The complete listing goes into the output exactly, without its pictures.

------------

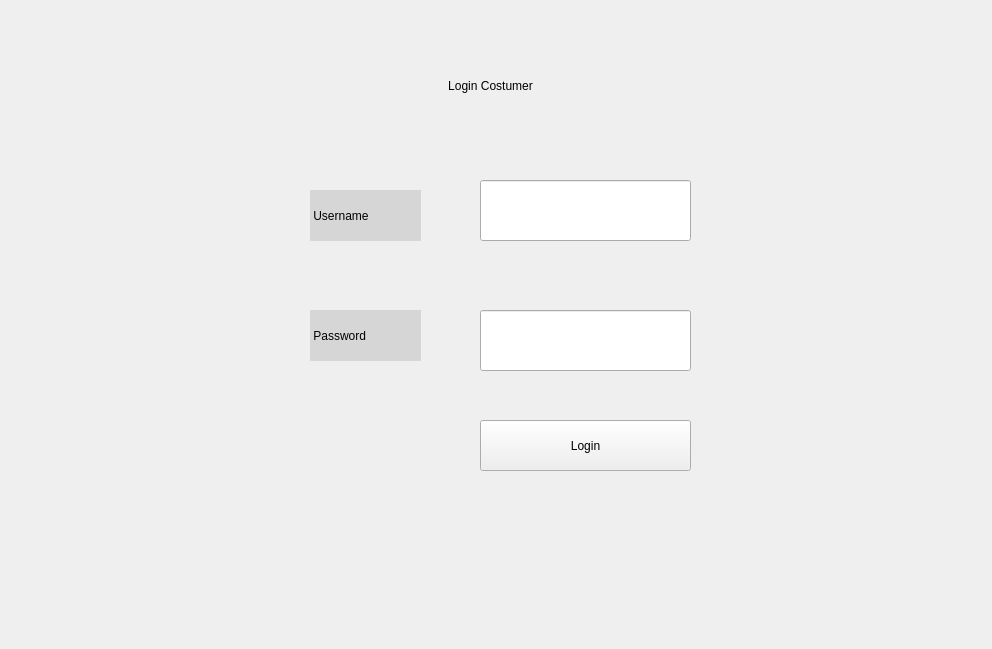
First picture: the form in UIAP_Final/costumerloginpage.ui, repository a-HA7-z/UIAP_Final, before the edit.
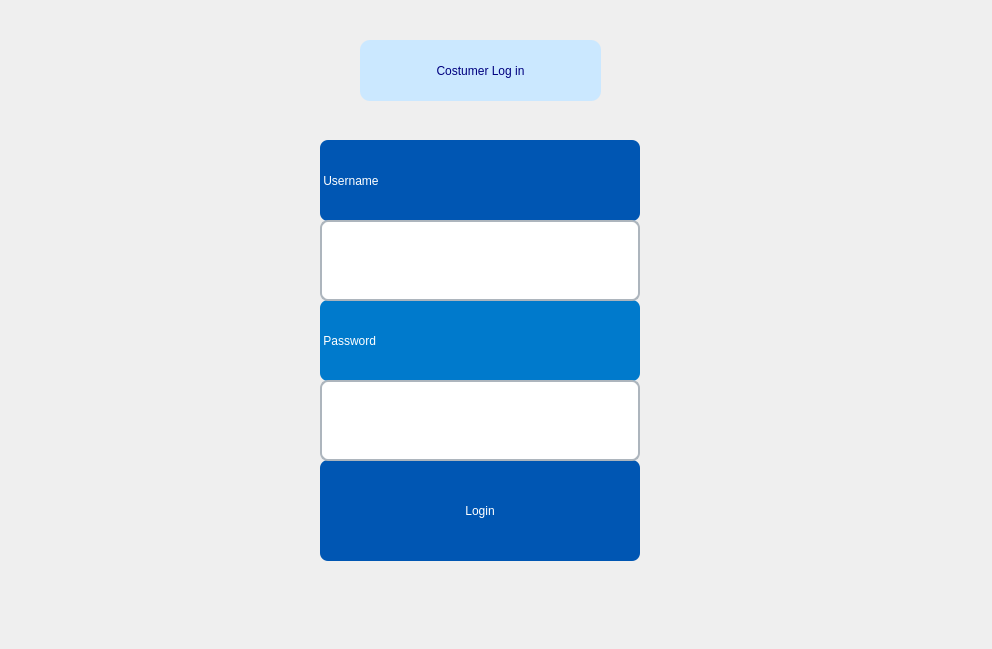
Second picture: the form after the edit. Icons and pictures are not drawn.

Commit message: setting background1

Diff of the .ui file:
```diff
--- a/UIAP_Final/costumerloginpage.ui
+++ b/UIAP_Final/costumerloginpage.ui
@@ -13,55 +13,176 @@
   <property name="windowTitle">
    <string>Form</string>
   </property>
+  <widget class="QLabel" name="label_7">
+   <property name="geometry">
+    <rect>
+     <x>360</x>
+     <y>40</y>
+     <width>241</width>
+     <height>61</height>
+    </rect>
+   </property>
+   <property name="styleSheet">
+    <string notr="true">color: rgb(0, 0, 127);
+background-color: rgb(203, 232, 255);
+font: 16pt &quot;Malgun Gothic&quot;;
+border-radius: 10px;</string>
+   </property>
+   <property name="text">
+    <string>Costumer Log in</string>
+   </property>
+   <property name="alignment">
+    <set>Qt::AlignmentFlag::AlignCenter</set>
+   </property>
+  </widget>
+  <widget class="QLabel" name="background">
+   <property name="enabled">
+    <bool>true</bool>
+   </property>
+   <property name="geometry">
+    <rect>
+     <x>-60</x>
+     <y>0</y>
+     <width>1091</width>
+     <height>651</height>
+    </rect>
+   </property>
+   <property name="styleSheet">
+    <string notr="true">background-image: url(:/background1/image2.png);</string>
+   </property>
+   <property name="text">
+    <string/>
+   </property>
+  </widget>
   <widget class="QLabel" name="label_2">
    <property name="geometry">
     <rect>
-     <x>310</x>
-     <y>310</y>
-     <width>111</width>
-     <height>51</height>
+     <x>320</x>
+     <y>300</y>
+     <width>320</width>
+     <height>81</height>
     </rect>
    </property>
+   <property name="sizePolicy">
+    <sizepolicy hsizetype="Preferred" vsizetype="Fixed">
+     <horstretch>0</horstretch>
+     <verstretch>0</verstretch>
+    </sizepolicy>
+   </property>
+   <property name="minimumSize">
+    <size>
+     <width>0</width>
+     <height>61</height>
+    </size>
+   </property>
+   <property name="maximumSize">
+    <size>
+     <width>16777215</width>
+     <height>500</height>
+    </size>
+   </property>
    <property name="styleSheet">
-    <string notr="true">background-color: rgb(214, 214, 214);
-color: rgb(0, 0, 0);</string>
+    <string notr="true">background-color: rgb(0, 122, 204);
+color: rgb(255, 255, 255);
+border-radius: 8px;
+font: 14pt &quot;Calibri&quot;;</string>
    </property>
    <property name="text">
     <string> Password</string>
    </property>
   </widget>
+  <widget class="QPushButton" name="pushButton">
+   <property name="geometry">
+    <rect>
+     <x>320</x>
+     <y>460</y>
+     <width>320</width>
+     <height>101</height>
+    </rect>
+   </property>
+   <property name="minimumSize">
+    <size>
+     <width>0</width>
+     <height>61</height>
+    </size>
+   </property>
+   <property name="maximumSize">
+    <size>
+     <width>16777215</width>
+     <height>500</height>
+    </size>
+   </property>
+   <property name="styleSheet">
+    <string notr="true">background-color: rgb(0, 86, 179);
+color: rgb(255, 255, 255);
+border-radius: 8px;
+font: 14pt &quot;Calibri&quot;;</string>
+   </property>
+   <property name="text">
+    <string>Login</string>
+   </property>
+  </widget>
   <widget class="QLineEdit" name="passwordEdit">
    <property name="geometry">
     <rect>
-     <x>480</x>
-     <y>310</y>
-     <width>211</width>
-     <height>61</height>
+     <x>320</x>
+     <y>380</y>
+     <width>320</width>
+     <height>81</height>
     </rect>
    </property>
-  </widget>
-  <widget class="QLineEdit" name="usernameEdit">
-   <property name="geometry">
-    <rect>
-     <x>480</x>
-     <y>180</y>
-     <width>211</width>
+   <property name="minimumSize">
+    <size>
+     <width>0</width>
      <height>61</height>
-    </rect>
+    </size>
+   </property>
+   <property name="maximumSize">
+    <size>
+     <width>16777215</width>
+     <height>500</height>
+    </size>
+   </property>
+   <property name="styleSheet">
+    <string notr="true">color: rgb(0, 0, 0);
+border-radius: 8px;
+font: 14pt &quot;Calibri&quot;;
+border: 2px solid rgb(173, 181, 189);
+background-color: rgb(255, 255, 255);</string>
    </property>
   </widget>
   <widget class="QLabel" name="label">
    <property name="geometry">
     <rect>
-     <x>310</x>
-     <y>190</y>
-     <width>111</width>
-     <height>51</height>
+     <x>320</x>
+     <y>140</y>
+     <width>320</width>
+     <height>81</height>
     </rect>
    </property>
+   <property name="sizePolicy">
+    <sizepolicy hsizetype="Preferred" vsizetype="Fixed">
+     <horstretch>0</horstretch>
+     <verstretch>0</verstretch>
+    </sizepolicy>
+   </property>
+   <property name="minimumSize">
+    <size>
+     <width>0</width>
+     <height>61</height>
+    </size>
+   </property>
+   <property name="maximumSize">
+    <size>
+     <width>16777215</width>
+     <height>500</height>
+    </size>
+   </property>
    <property name="styleSheet">
-    <string notr="true">background-color: rgb(214, 214, 214);
-color: rgb(0, 0, 0);</string>
+    <string notr="true">background-color: rgb(0, 86, 179);
+color: rgb(255, 255, 255);
+border-radius: 8px;
+font: 14pt &quot;Calibri&quot;;</string>
    </property>
    <property name="text">
     <string> Username</string>
@@ -70,31 +191,31 @@
   <widget class="QPushButton" name="pushButton">
    <property name="geometry">
     <rect>
-     <x>480</x>
-     <y>420</y>
-     <width>211</width>
-     <height>51</height>
+     <x>320</x>
+     <y>220</y>
+     <width>320</width>
+     <height>81</height>
     </rect>
    </property>
-   <property name="text">
-    <string>Login</string>
+   <property name="minimumSize">
+    <size>
+     <width>0</width>
+     <height>61</height>
+    </size>
    </property>
-  </widget>
-  <widget class="QLabel" name="label_3">
-   <property name="geometry">
-    <rect>
-     <x>400</x>
-     <y>60</y>
-     <width>181</width>
-     <height>51</height>
-    </rect>
+   <property name="maximumSize">
+    <size>
+     <width>16777215</width>
+     <height>500</height>
+    </size>
    </property>
-   <property name="text">
-    <string>Login Costumer</string>
+   <property name="styleSheet">
+    <string notr="true">color: rgb(0, 0, 0);
+border-radius: 8px;
+font: 14pt &quot;Calibri&quot;;
+border: 2px solid rgb(173, 181, 189);
+background-color: rgb(255, 255, 255);</string>
    </property>
-   <property name="alignment">
-    <set>Qt::AlignmentFlag::AlignCenter</set>
-   </property>
   </widget>
  </widget>
  <resources/>
```
Left out of the diff: 9 changed lines with no effect on the pictures. The commit also changes 10 other files.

------------

» THE ANSWER:
First picture: the form in UIAP_Final/costumerloginpage.ui, repository a-HA7-z/UIAP_Final, before the edit.
Second picture: the form after the edit. Icons and pictures are not drawn.

Commit message: setting background1

Diff of the .ui file:
```diff
--- a/UIAP_Final/costumerloginpage.ui
+++ b/UIAP_Final/costumerloginpage.ui
@@ -13,55 +13,176 @@
   <property name="windowTitle">
    <string>Form</string>
   </property>
+  <widget class="QLabel" name="label_7">
+   <property name="geometry">
+    <rect>
+     <x>360</x>
+     <y>40</y>
+     <width>241</width>
+     <height>61</height>
+    </rect>
+   </property>
+   <property name="styleSheet">
+    <string notr="true">color: rgb(0, 0, 127);
+background-color: rgb(203, 232, 255);
+font: 16pt &quot;Malgun Gothic&quot;;
+border-radius: 10px;</string>
+   </property>
+   <property name="text">
+    <string>Costumer Log in</string>
+   </property>
+   <property name="alignment">
+    <set>Qt::AlignmentFlag::AlignCenter</set>
+   </property>
+  </widget>
+  <widget class="QLabel" name="background">
+   <property name="enabled">
+    <bool>true</bool>
+   </property>
+   <property name="geometry">
+    <rect>
+     <x>-60</x>
+     <y>0</y>
+     <width>1091</width>
+     <height>651</height>
+    </rect>
+   </property>
+   <property name="styleSheet">
+    <string notr="true">background-image: url(:/background1/image2.png);</string>
+   </property>
+   <property name="text">
+    <string/>
+   </property>
+  </widget>
   <widget class="QLabel" name="label_2">
    <property name="geometry">
     <rect>
-     <x>310</x>
-     <y>310</y>
-     <width>111</width>
-     <height>51</height>
+     <x>320</x>
+     <y>300</y>
+     <width>320</width>
+     <height>81</height>
     </rect>
    </property>
+   <property name="sizePolicy">
+    <sizepolicy hsizetype="Preferred" vsizetype="Fixed">
+     <horstretch>0</horstretch>
+     <verstretch>0</verstretch>
+    </sizepolicy>
+   </property>
+   <property name="minimumSize">
+    <size>
+     <width>0</width>
+     <height>61</height>
+    </size>
+   </property>
+   <property name="maximumSize">
+    <size>
+     <width>16777215</width>
+     <height>500</height>
+    </size>
+   </property>
    <property name="styleSheet">
-    <string notr="true">background-color: rgb(214, 214, 214);
-color: rgb(0, 0, 0);</string>
+    <string notr="true">background-color: rgb(0, 122, 204);
+color: rgb(255, 255, 255);
+border-radius: 8px;
+font: 14pt &quot;Calibri&quot;;</string>
    </property>
    <property name="text">
     <string> Password</string>
    </property>
   </widget>
+  <widget class="QPushButton" name="pushButton">
+   <property name="geometry">
+    <rect>
+     <x>320</x>
+     <y>460</y>
+     <width>320</width>
+     <height>101</height>
+    </rect>
+   </property>
+   <property name="minimumSize">
+    <size>
+     <width>0</width>
+     <height>61</height>
+    </size>
+   </property>
+   <property name="maximumSize">
+    <size>
+     <width>16777215</width>
+     <height>500</height>
+    </size>
+   </property>
+   <property name="styleSheet">
+    <string notr="true">background-color: rgb(0, 86, 179);
+color: rgb(255, 255, 255);
+border-radius: 8px;
+font: 14pt &quot;Calibri&quot;;</string>
+   </property>
+   <property name="text">
+    <string>Login</string>
+   </property>
+  </widget>
   <widget class="QLineEdit" name="passwordEdit">
    <property name="geometry">
     <rect>
-     <x>480</x>
-     <y>310</y>
-     <width>211</width>
-     <height>61</height>
+     <x>320</x>
+     <y>380</y>
+     <width>320</width>
+     <height>81</height>
     </rect>
    </property>
-  </widget>
-  <widget class="QLineEdit" name="usernameEdit">
-   <property name="geometry">
-    <rect>
-     <x>480</x>
-     <y>180</y>
-     <width>211</width>
+   <property name="minimumSize">
+    <size>
+     <width>0</width>
      <height>61</height>
-    </rect>
+    </size>
+   </property>
+   <property name="maximumSize">
+    <size>
+     <width>16777215</width>
+     <height>500</height>
+    </size>
+   </property>
+   <property name="styleSheet">
+    <string notr="true">color: rgb(0, 0, 0);
+border-radius: 8px;
+font: 14pt &quot;Calibri&quot;;
+border: 2px solid rgb(173, 181, 189);
+background-color: rgb(255, 255, 255);</string>
    </property>
   </widget>
   <widget class="QLabel" name="label">
    <property name="geometry">
     <rect>
-     <x>310</x>
-     <y>190</y>
-     <width>111</width>
-     <height>51</height>
+     <x>320</x>
+     <y>140</y>
+     <width>320</width>
+     <height>81</height>
     </rect>
    </property>
+   <property name="sizePolicy">
+    <sizepolicy hsizetype="Preferred" vsizetype="Fixed">
+     <horstretch>0</horstretch>
+     <verstretch>0</verstretch>
+    </sizepolicy>
+   </property>
+   <property name="minimumSize">
+    <size>
+     <width>0</width>
+     <height>61</height>
+    </size>
+   </property>
+   <property name="maximumSize">
+    <size>
+     <width>16777215</width>
+     <height>500</height>
+    </size>
+   </property>
    <property name="styleSheet">
-    <string notr="true">background-color: rgb(214, 214, 214);
-color: rgb(0, 0, 0);</string>
+    <string notr="true">background-color: rgb(0, 86, 179);
+color: rgb(255, 255, 255);
+border-radius: 8px;
+font: 14pt &quot;Calibri&quot;;</string>
    </property>
    <property name="text">
     <string> Username</string>
@@ -70,31 +191,31 @@
   <widget class="QPushButton" name="pushButton">
    <property name="geometry">
     <rect>
-     <x>480</x>
-     <y>420</y>
-     <width>211</width>
-     <height>51</height>
+     <x>320</x>
+     <y>220</y>
+     <width>320</width>
+     <height>81</height>
     </rect>
    </property>
-   <property name="text">
-    <string>Login</string>
+   <property name="minimumSize">
+    <size>
+     <width>0</width>
+     <height>61</height>
+    </size>
    </property>
-  </widget>
-  <widget class="QLabel" name="label_3">
-   <property name="geometry">
-    <rect>
-     <x>400</x>
-     <y>60</y>
-     <width>181</width>
-     <height>51</height>
-    </rect>
+   <property name="maximumSize">
+    <size>
+     <width>16777215</width>
+     <height>500</height>
+    </size>
    </property>
-   <property name="text">
-    <string>Login Costumer</string>
+   <property name="styleSheet">
+    <string notr="true">color: rgb(0, 0, 0);
+border-radius: 8px;
+font: 14pt &quot;Calibri&quot;;
+border: 2px solid rgb(173, 181, 189);
+background-color: rgb(255, 255, 255);</string>
    </property>
-   <property name="alignment">
-    <set>Qt::AlignmentFlag::AlignCenter</set>
-   </property>
   </widget>
  </widget>
  <resources/>
```
Left out of the diff: 9 changed lines with no effect on the pictures. The commit also changes 10 other files.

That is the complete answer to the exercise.